This inheritance tax loophole allows unlimited gifts – take advantage before it’s axed


You’re not dreaming: finally someone has proposed some sensible changes to Britain’s maddening inheritance tax system.

No, I’m not talking about the Labour Party’s plan to do away with IHT altogether – which would just see it replaced with a much more ruinous “lifetime gifts tax” – but the proposals made by the Office of Tax Simplification.

Earlier today we explained how the OTS, an independent advisory body, has called for a radical overhaul of death duties. And a long time coming it is, too.

Whatever your views about the philosophical case for taxing assets as they pass down the generations, even the most wonkish accountant would agree the current hodgepodge of rules is all but impossible for a humble executor to navigate alone.

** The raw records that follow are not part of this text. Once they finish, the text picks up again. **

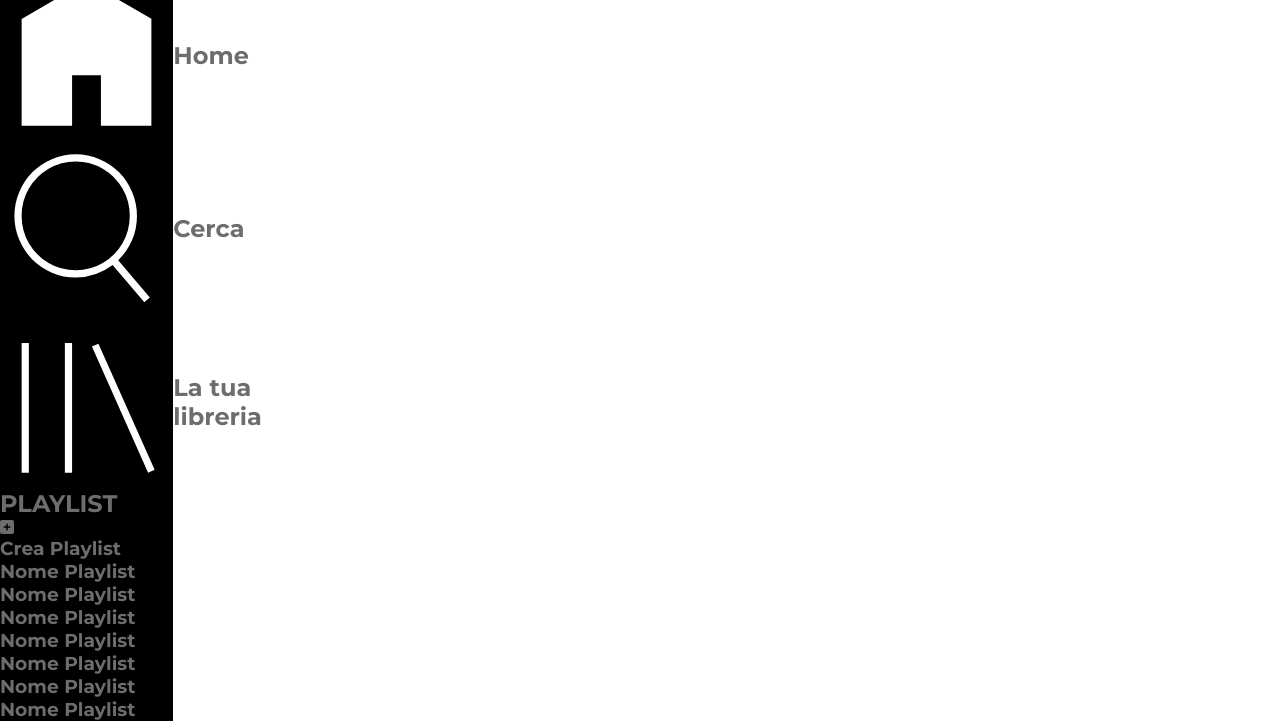
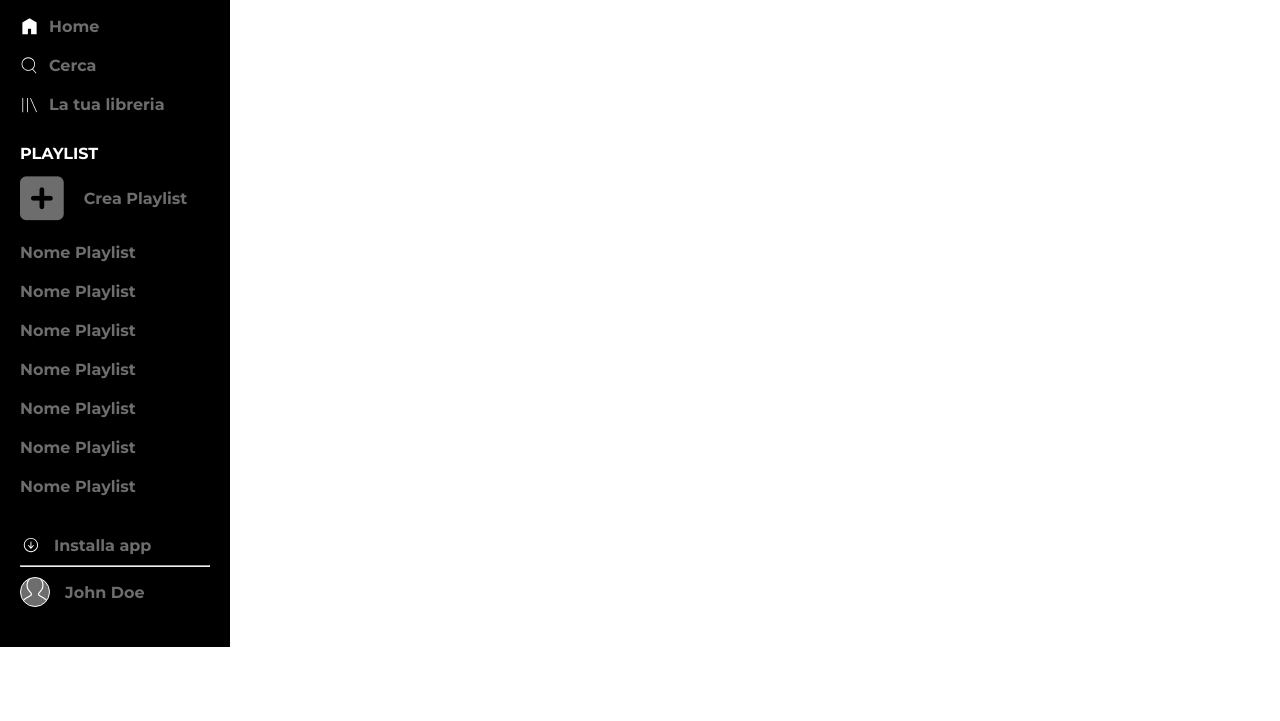
Before and after one commit to ClaudioPerrone/html-css-spotifyweb, a plain HTML site: page index.html in a window 1280 px wide. Shown: the part 187-908 px from the top of the page. After the commit the page ends 834 px from the top, so only its background shows below. Drawn offline with Linux system fonts and the light colour scheme.

Commit message:
Feat: added aside section

```diff
--- a/index.html
+++ b/index.html
@@ -24,37 +24,62 @@
                 <img src="./img/logo.svg" alt="logo-big">
             </div>
             <div class="options">
+                <a href="">
                     <div class="home">
                         <img src="./img/home.svg" alt="home">
-                    <h2>Home</h2>
+                        <h3>Home</h3>
                     </div>
+                </a>
+                <a href="">
                     <div class="search">
                         <img src="./img/search.svg" alt="search">
-                    <h2>Cerca</h2>
+                        <h3>Cerca</h3>
                     </div>
+                </a>
+                <a href="">
                     <div class="library">
                         <img src="./img/libreria.svg" alt="library">
-                    <h2>La tua libreria</h2>
+                        <h3>La tua libreria</h3>
+                    </div>
+                </a>
+            </div>
+            <div class="playlist">
+                <h3>PLAYLIST</h3>
+                <a href="">
+                    <div class="create-pl">
+                        <i class="fa-sharp fa-solid fa-square-plus"></i>
+                        <h3>Crea Playlist</h3>
+                    </div>
+                </a>
+                <ul>
+                    <li><a href="">Nome Playlist</a></li>
+                    <li><a href="">Nome Playlist</a></li>
+                    <li><a href="">Nome Playlist</a></li>
+                    <li><a href="">Nome Playlist</a></li>
+                    <li><a href="">Nome Playlist</a></li>
+                    <li><a href="">Nome Playlist</a></li>
+                    <li><a href="">Nome Playlist</a></li>
+                </ul>
+            </div>
+            <div class="install-profile">
+                <div class="install">
+                    <a href="">
+                        <img src="./img/download.svg" alt="">
+                        <h3>Installa app</h3>
+                    </a>
+                </div>
+                <hr>
+                <div class="profile">
+                    <a href="">
+                        <div class="profile-circle">
+                            <img src="./img/profile.svg" alt="">
+                        </div>
+                        <h3>John Doe</h3>
+                    </a>
                 </div>
             </div>
-            <div class="playlist">
-                <h2>PLAYLIST</h2>
-                <div class="create-pl">
-                    <i class="fa-solid fa-square-plus"></i>
-                    <h3>Crea Playlist</h3>
-                </div>
-                <h3>Nome Playlist</h3>
-                <h3>Nome Playlist</h3>
-                <h3>Nome Playlist</h3>
-                <h3>Nome Playlist</h3>
-                <h3>Nome Playlist</h3>
-                <h3>Nome Playlist</h3>
-                <h3>Nome Playlist</h3>
-            </div>
         </section>
-    </aside>
-
-
+    </aside>         <!--FATTO-->
     <main>
     </main>
     <footer>
--- a/style.css
+++ b/style.css
@@ -45,13 +45,13 @@ body
     background-color: rgba(0, 0, 0, 0.8);
     border: 2px solid white;
     border-radius: 30px;
-    padding: 15px 45px;
-    margin: 20px;
+    padding: 5px 50px;
+    margin: 25px;
     cursor: pointer;
 }
 .upgrade-btn:hover
 {
-    margin: 15px;
+    margin: 20px;
     border-radius: 40px;
     font-size: 16px;
 }
@@ -70,19 +70,129 @@ body
 ------------------------------------*/
 aside
 {
-    display: flex;
-}
-.options-section, .playlist-section
-{
     background-color: black;
     color: #6d6d6d;
+    max-width: 18%;
 }
 /*------------------------------------
 
+            OPTIONS-SECTION
+------------------------------------*/
+.options-section
+{
+    display: flex;
+    flex-direction: column;
+    padding: 20px;
+}
+.options-section div
+{
+    padding: 10px 0;
+}
+.options-section a
+{
+    text-decoration: none;
+    color: #6d6d6d;
+}
+.options-section div:not(:first-child)
+{
+    display: flex;
+    flex-direction: column;
+}
+.options-section h3
+{
+    font-size: 16px;
+}
+/*------------------------------------
             OPTIONS
 ------------------------------------*/
+.logo-big img
+{
+    max-width: 70%;
+}
 .options div
 {
     display: flex;
     align-items: center;
 }
+.options img
+{
+    width: 10%;
+    margin-right: 10px;
+}
+/*------------------------------------
+            PLAYLIST
+------------------------------------*/
+.playlist div
+{
+    display: flex;
+    align-items: center;
+}
+.playlist > h3
+{
+    color: white;
+}
+.create-pl a
+{
+    color: #6d6d6d;
+}
+.playlist li
+{
+    list-style-type: none;
+    font-weight: 700;
+    padding: 10px 0;
+}
+.create-pl i
+{
+    font-size: 50px;
+    margin-right: 20px;
+}
+/*------------------------------------
+
+            INSTALL-PROFILE
+------------------------------------*/
+.install-profile
+{
+    justify-content: end;
+}
+.install-profile h3
+{
+    padding-left: 15px;
+}
+.install-profile hr
+{
+    display: flex;
+    justify-content: center;
+}
+.install a, .profile a
+{
+    display: flex;
+    align-items: center;
+}
+/*------------------------------------
+            INSTALL
+------------------------------------*/
+.install img
+{
+    width: 10%;
+}
+/*------------------------------------
+            PROFILE
+------------------------------------*/
+.profile-circle
+{
+    width: 30px;
+    height: 30px;
+    border: 1px solid white;
+    border-radius: 50%;
+    overflow: hidden;
+    position: relative;
+    background-color: #6d6d6d;
+}
+.profile-circle img
+{
+    width: 100%;
+    height: 100%;
+    object-fit: cover;
+    position: absolute;
+    bottom: 0;
+}
```
Lines whose indentation alone changed are shown as unchanged.
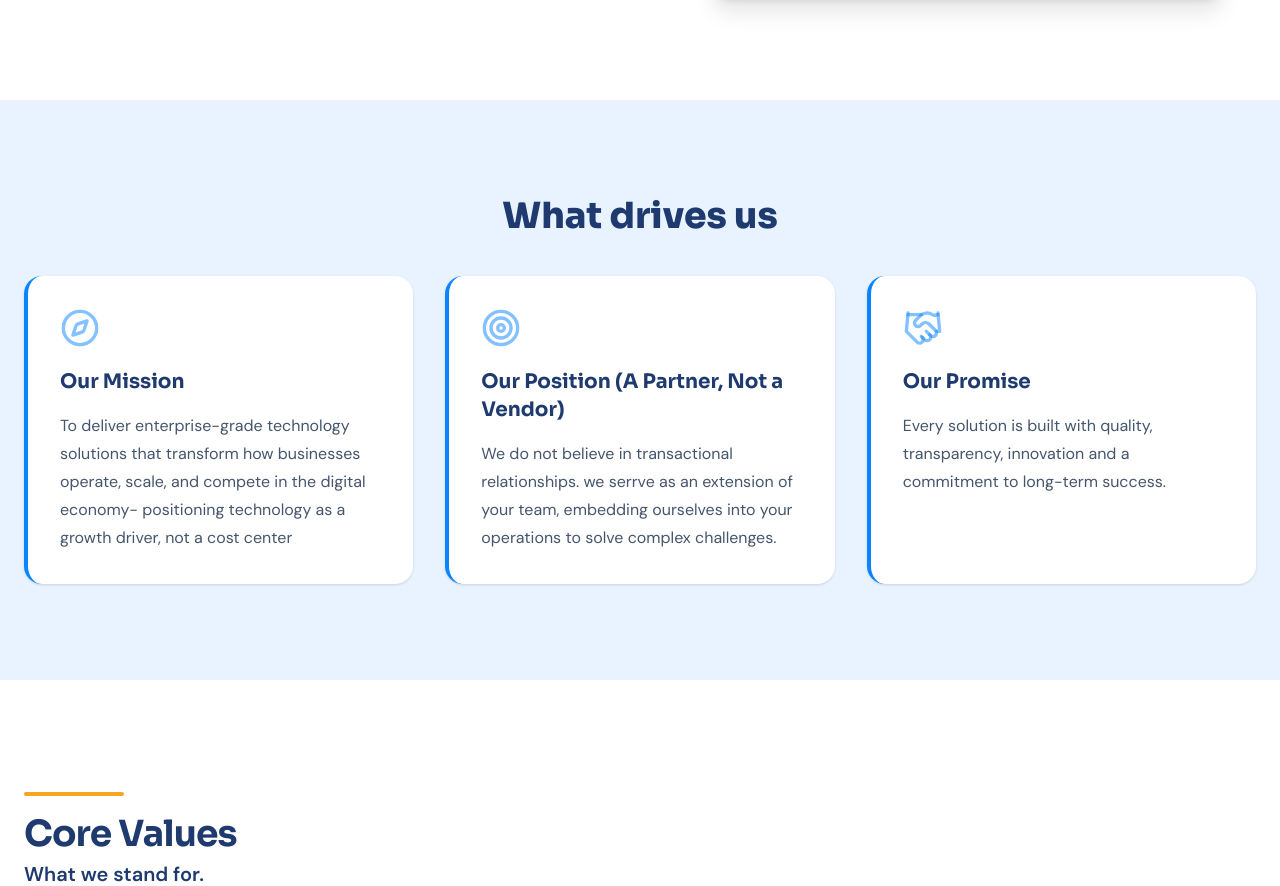
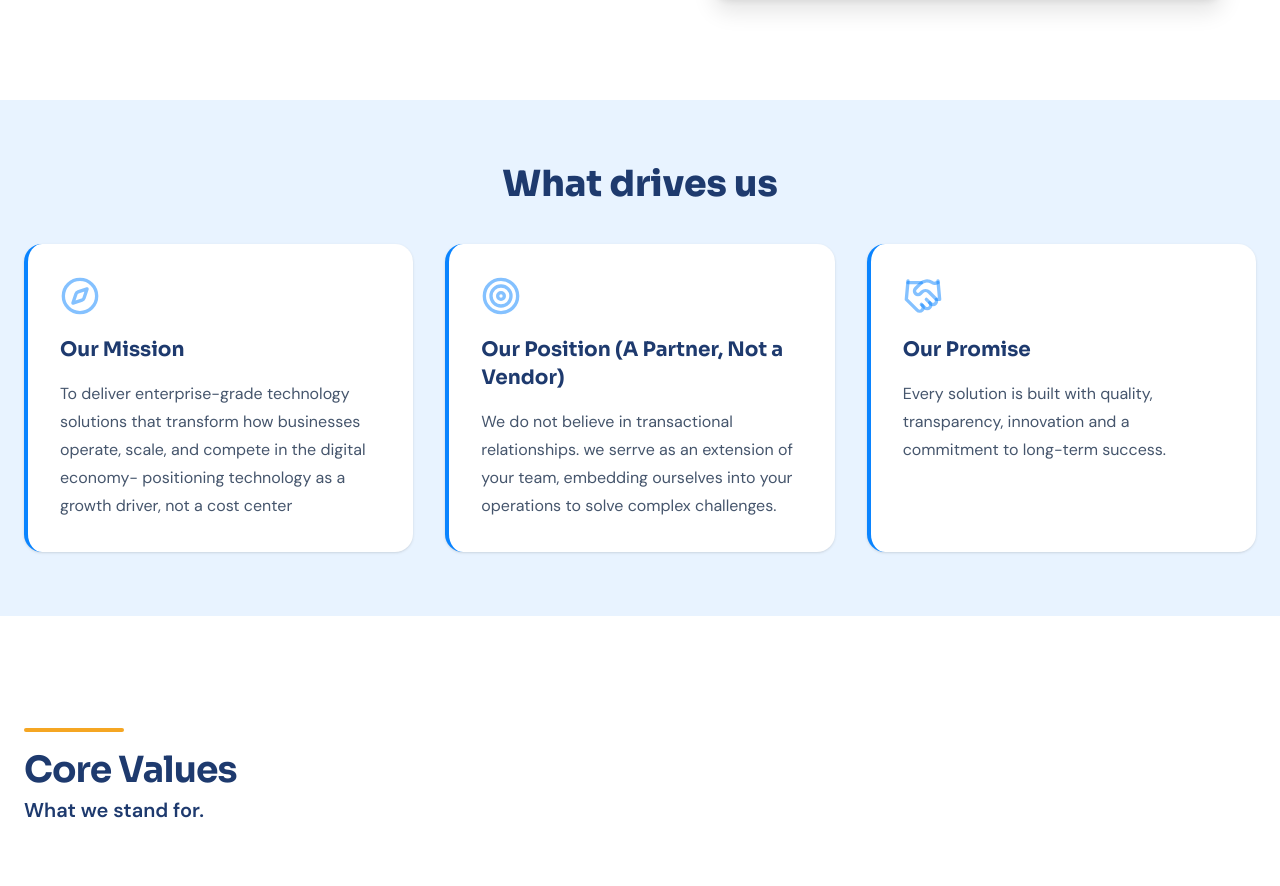
Before and after one commit to ProLaunch-Group/ptech-web, a Next.js app: page /about in a window 1280 px wide. Shown: the part 882-1768 px from the top of the page. Built offline with nearby package versions, Linux system fonts and the light colour scheme.

Commit message:
Fix:Edited a typo

```diff
--- a/src/components/module/about/MissionCards.tsx
+++ b/src/components/module/about/MissionCards.tsx
@@ -10,7 +10,7 @@ export default function MissionCards() {
       <motion.section
         variants={fadeUp2}
         {...whileInViewProps}
-        className=" bg-[#e8f3ff] py-24 mt-20"
+        className=" bg-[#e8f3ff] py-24 lg:py-16 mt-20"
         aria-labelledby="mission-heading"
       >
         <div className="mx-auto w-full max-w-7xl px-6">
```
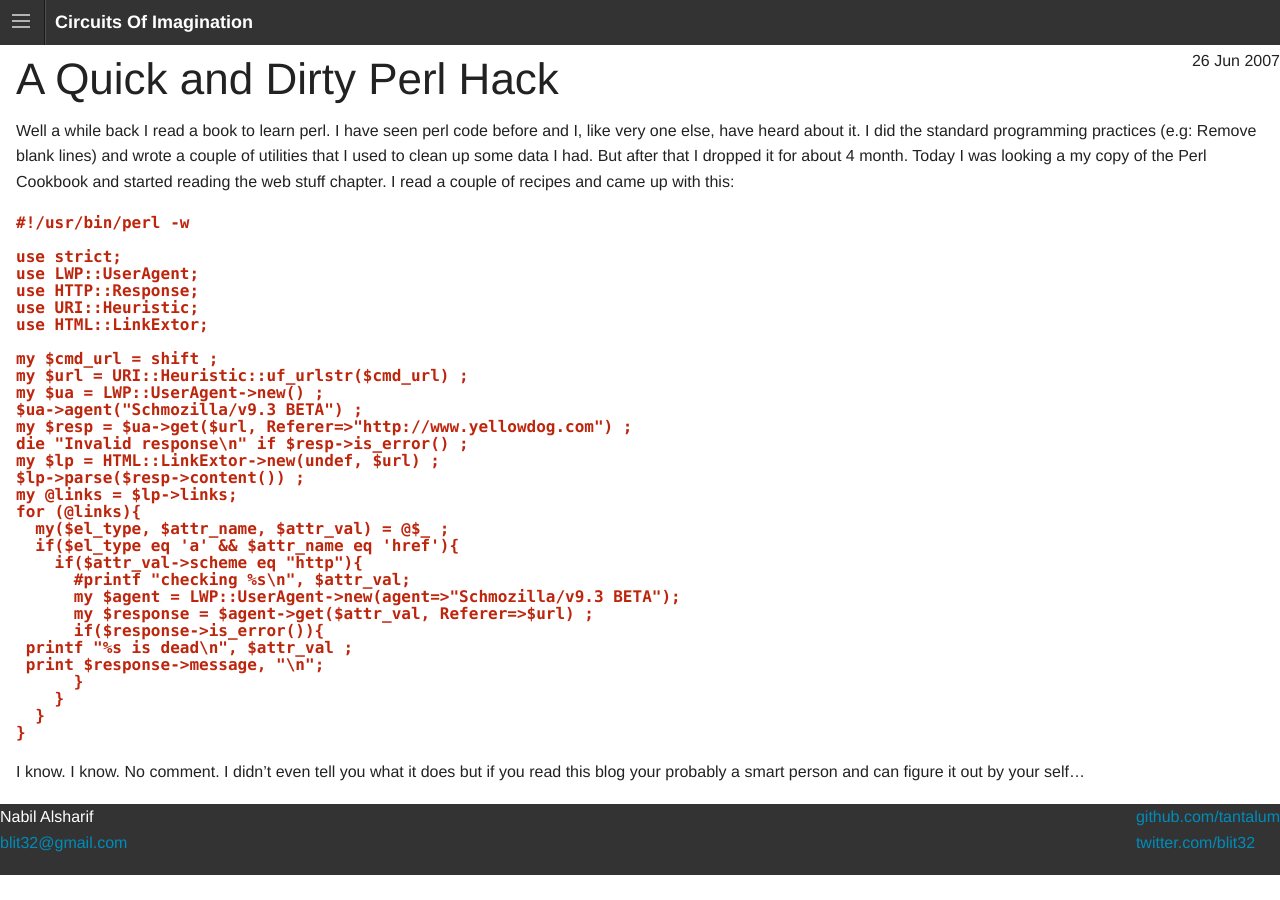
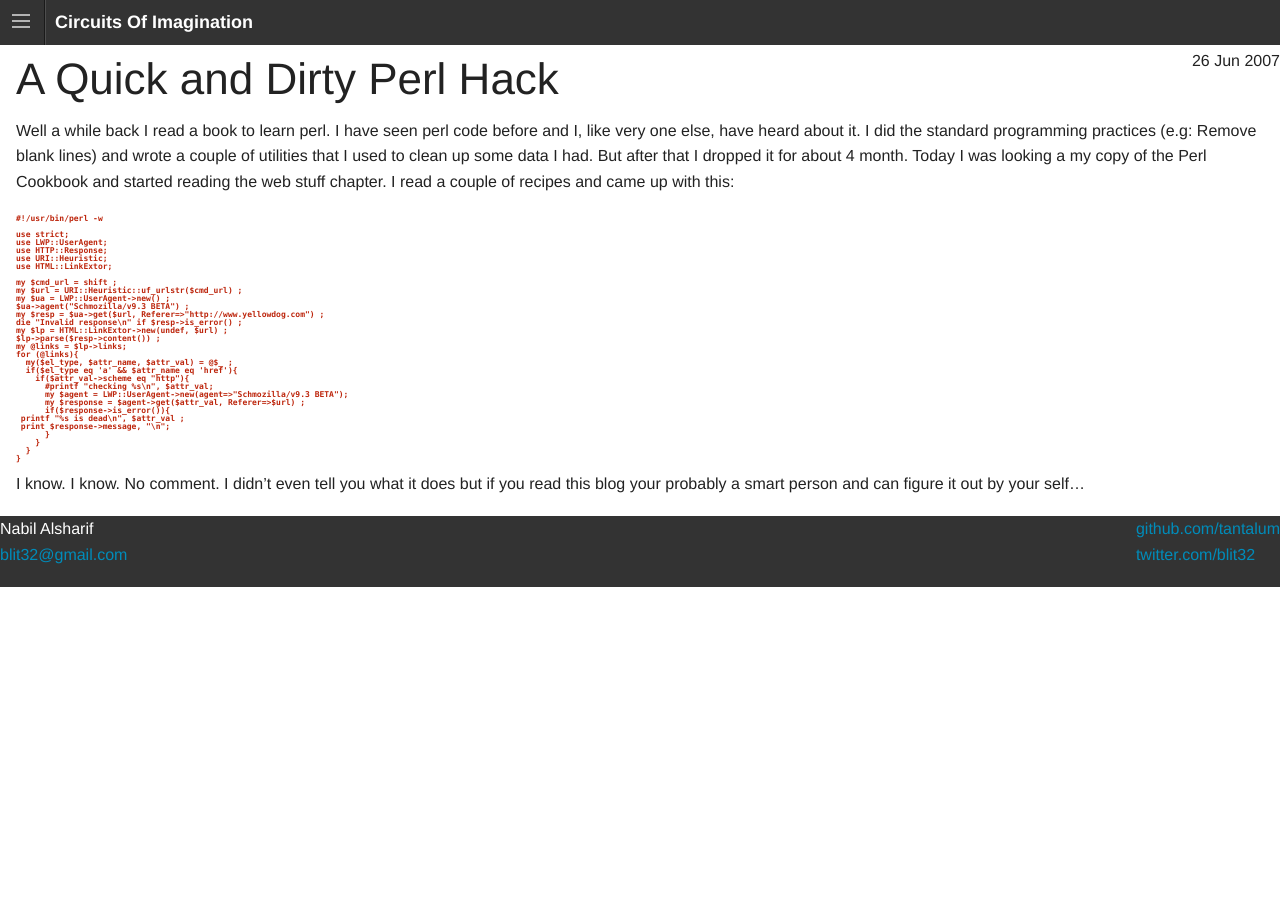
Before and after one commit to tantalum/tantalum.github.io, a Jekyll site: the page built from _posts/2007-06-26-A-Quick-and-Dirty-Perl-Hack.markdown, in a window 1280 px wide. Built offline with Jekyll 4.4.1, drawn with Linux system fonts in a browser that asks for light colours; Markdown is read by kramdown in place of the engine named in the settings.

Commit message:
Make source prettier

```diff
--- a/css/main.css
+++ b/css/main.css
@@ -10,3 +10,8 @@
 blockquote {
     font-style: italic;
 }
+
+.highlight pre {
+    font-size: 0.5em;
+    font-weight: normal;
+}
```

Most important among the OTS’s many suggested remedies is an increase in the annual cap on tax-free gifts, which was last raised in the year the Prince of Wales and Lady Diana Spencer got married.

If the Government adopts the proposals, as is more than likely given that it commissioned the study, the cap is expected to more than treble and allow families to pass on their wealth more simply than ever.

At the moment, thousands of families are being pushed towards questionable law firms touting “IHT-free” trusts or investing in volatile shares listed on London’s junior stock market, which normally qualify for relief.

But as part of this much-needed clearing-up of the gifting system, we may lose one of the most valuable, if least known, perks. The exemption for “normal gifts out of income” is little understood and consequently barely used. Just 579 estates made a claim using the perk in 2015-16, the latest year for which figures are available.

Unlike the conventional gifting allowance, there is no monetary limit – yes, you can give away as much as like.